Directions for this task: Tally the lines below that contain "helped" and reply with only the tally.

[Data for review Boundary: Start]

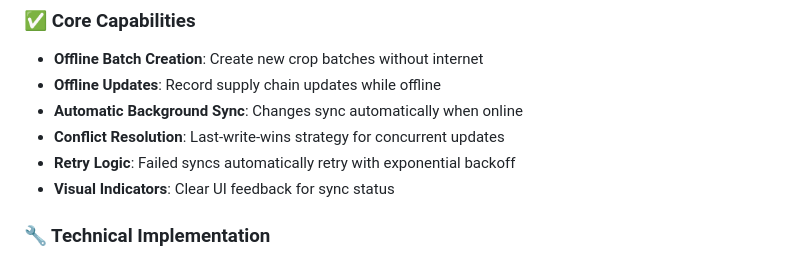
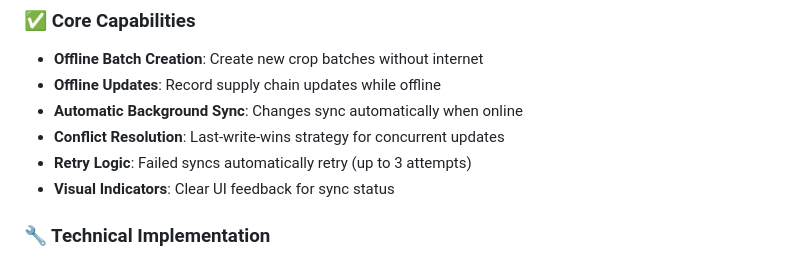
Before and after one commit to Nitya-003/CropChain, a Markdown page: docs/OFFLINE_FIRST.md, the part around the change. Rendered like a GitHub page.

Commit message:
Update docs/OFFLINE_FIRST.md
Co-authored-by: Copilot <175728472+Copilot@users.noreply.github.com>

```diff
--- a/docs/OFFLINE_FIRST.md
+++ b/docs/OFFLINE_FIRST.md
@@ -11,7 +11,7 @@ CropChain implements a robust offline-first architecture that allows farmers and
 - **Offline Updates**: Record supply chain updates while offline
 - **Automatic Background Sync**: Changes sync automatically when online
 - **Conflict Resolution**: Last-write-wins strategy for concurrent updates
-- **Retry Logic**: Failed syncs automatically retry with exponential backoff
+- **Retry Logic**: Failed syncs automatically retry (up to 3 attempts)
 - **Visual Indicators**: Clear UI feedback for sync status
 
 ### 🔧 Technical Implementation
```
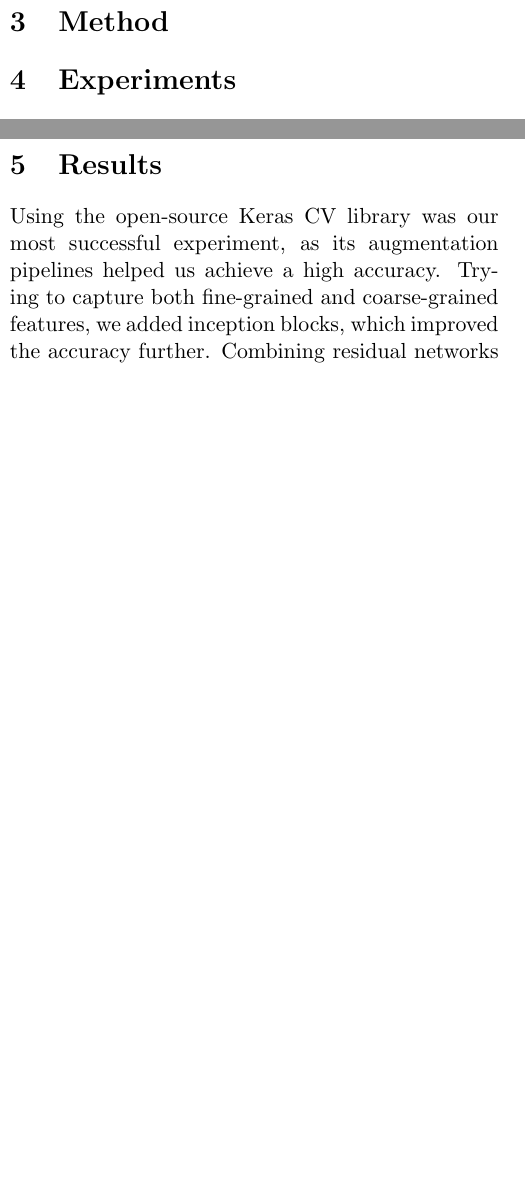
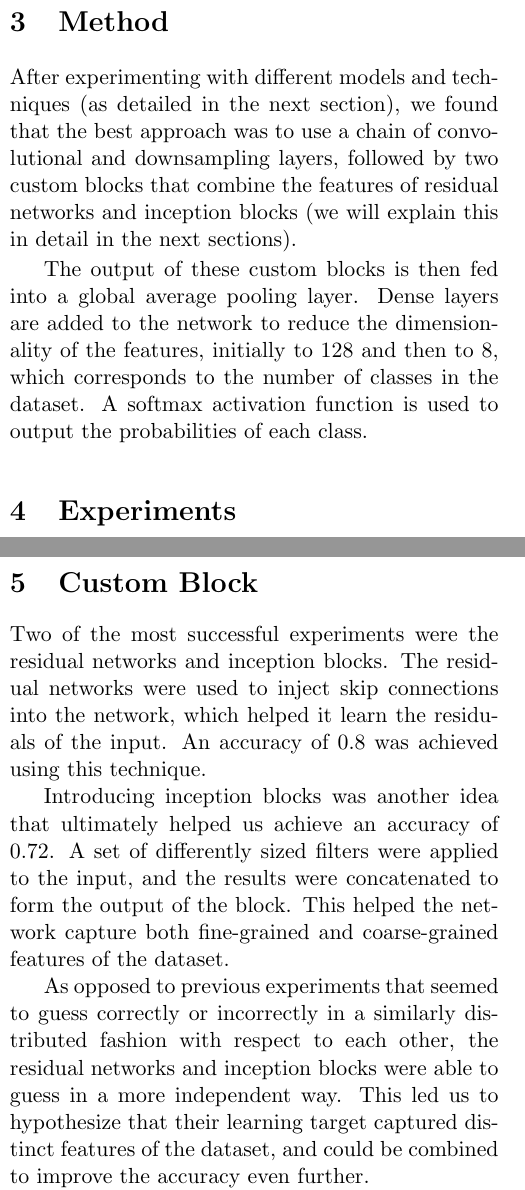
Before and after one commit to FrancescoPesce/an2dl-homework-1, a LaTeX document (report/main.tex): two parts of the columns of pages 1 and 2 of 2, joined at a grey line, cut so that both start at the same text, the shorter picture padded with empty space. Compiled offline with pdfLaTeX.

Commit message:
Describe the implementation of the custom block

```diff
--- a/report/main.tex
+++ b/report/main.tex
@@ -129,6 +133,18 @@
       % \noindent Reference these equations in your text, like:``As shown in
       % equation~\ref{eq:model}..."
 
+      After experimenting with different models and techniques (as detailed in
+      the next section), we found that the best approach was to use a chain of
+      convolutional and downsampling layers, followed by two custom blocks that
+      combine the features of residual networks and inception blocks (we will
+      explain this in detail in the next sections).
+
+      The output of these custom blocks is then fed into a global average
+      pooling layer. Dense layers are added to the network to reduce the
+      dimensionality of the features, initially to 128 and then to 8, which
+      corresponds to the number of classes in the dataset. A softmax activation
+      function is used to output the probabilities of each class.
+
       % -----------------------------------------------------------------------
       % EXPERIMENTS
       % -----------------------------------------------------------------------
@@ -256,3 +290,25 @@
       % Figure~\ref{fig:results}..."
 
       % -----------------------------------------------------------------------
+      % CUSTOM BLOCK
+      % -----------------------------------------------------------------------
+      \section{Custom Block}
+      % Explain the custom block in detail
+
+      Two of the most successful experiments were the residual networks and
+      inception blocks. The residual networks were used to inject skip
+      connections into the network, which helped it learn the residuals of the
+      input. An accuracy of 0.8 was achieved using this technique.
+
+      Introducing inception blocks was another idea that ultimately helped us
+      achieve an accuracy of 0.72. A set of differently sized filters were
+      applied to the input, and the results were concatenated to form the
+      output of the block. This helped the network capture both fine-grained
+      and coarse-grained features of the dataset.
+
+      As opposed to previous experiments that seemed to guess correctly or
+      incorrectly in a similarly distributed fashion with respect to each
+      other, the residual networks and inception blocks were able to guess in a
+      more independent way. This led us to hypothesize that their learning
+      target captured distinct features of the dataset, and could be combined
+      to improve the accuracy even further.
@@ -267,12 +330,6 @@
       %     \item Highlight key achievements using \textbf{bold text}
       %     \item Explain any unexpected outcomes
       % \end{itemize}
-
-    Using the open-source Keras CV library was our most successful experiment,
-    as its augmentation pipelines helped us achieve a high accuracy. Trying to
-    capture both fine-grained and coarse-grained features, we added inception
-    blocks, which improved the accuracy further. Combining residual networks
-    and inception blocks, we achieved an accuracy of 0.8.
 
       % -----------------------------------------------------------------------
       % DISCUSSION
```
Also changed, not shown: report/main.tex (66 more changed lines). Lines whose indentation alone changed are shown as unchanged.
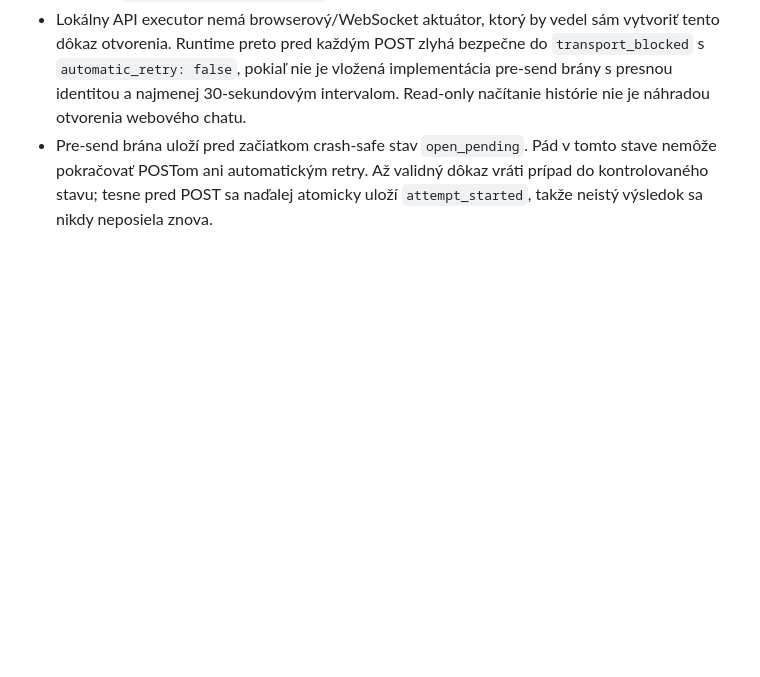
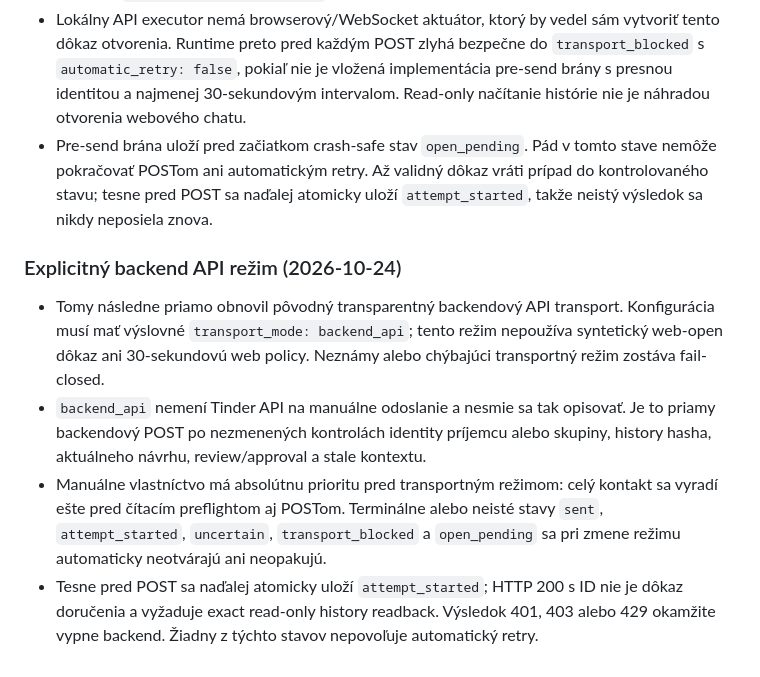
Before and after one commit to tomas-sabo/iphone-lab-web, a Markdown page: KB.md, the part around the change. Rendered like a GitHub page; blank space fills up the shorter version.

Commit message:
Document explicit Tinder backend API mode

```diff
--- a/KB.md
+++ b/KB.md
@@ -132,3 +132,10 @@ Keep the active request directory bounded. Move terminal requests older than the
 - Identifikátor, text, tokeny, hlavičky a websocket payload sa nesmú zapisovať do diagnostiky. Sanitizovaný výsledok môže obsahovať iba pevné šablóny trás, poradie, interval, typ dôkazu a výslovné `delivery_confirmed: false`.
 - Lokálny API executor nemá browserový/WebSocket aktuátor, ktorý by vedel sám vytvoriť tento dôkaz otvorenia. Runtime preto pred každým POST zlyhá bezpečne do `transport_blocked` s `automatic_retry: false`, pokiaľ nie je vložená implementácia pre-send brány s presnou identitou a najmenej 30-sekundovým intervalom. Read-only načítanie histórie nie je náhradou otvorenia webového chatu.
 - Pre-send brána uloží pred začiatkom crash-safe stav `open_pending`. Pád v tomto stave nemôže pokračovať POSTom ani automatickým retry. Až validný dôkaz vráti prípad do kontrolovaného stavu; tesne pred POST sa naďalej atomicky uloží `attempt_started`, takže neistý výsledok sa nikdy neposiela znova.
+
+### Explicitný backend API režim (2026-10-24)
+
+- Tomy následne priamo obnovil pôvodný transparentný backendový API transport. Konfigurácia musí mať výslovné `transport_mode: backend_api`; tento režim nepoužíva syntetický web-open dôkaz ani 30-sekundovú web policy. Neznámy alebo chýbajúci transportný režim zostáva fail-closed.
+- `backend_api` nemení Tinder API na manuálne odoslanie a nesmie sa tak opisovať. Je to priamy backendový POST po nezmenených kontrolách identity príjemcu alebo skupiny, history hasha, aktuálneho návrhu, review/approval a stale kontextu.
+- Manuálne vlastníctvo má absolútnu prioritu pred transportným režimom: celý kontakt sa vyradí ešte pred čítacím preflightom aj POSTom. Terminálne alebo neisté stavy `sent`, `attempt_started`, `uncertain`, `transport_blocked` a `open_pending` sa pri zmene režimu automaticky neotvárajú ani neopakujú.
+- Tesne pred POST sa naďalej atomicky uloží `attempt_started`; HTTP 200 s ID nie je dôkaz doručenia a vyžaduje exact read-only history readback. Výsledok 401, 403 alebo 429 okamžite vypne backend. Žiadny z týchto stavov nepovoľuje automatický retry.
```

[Data for review Boundary: End]

Worked solution: 4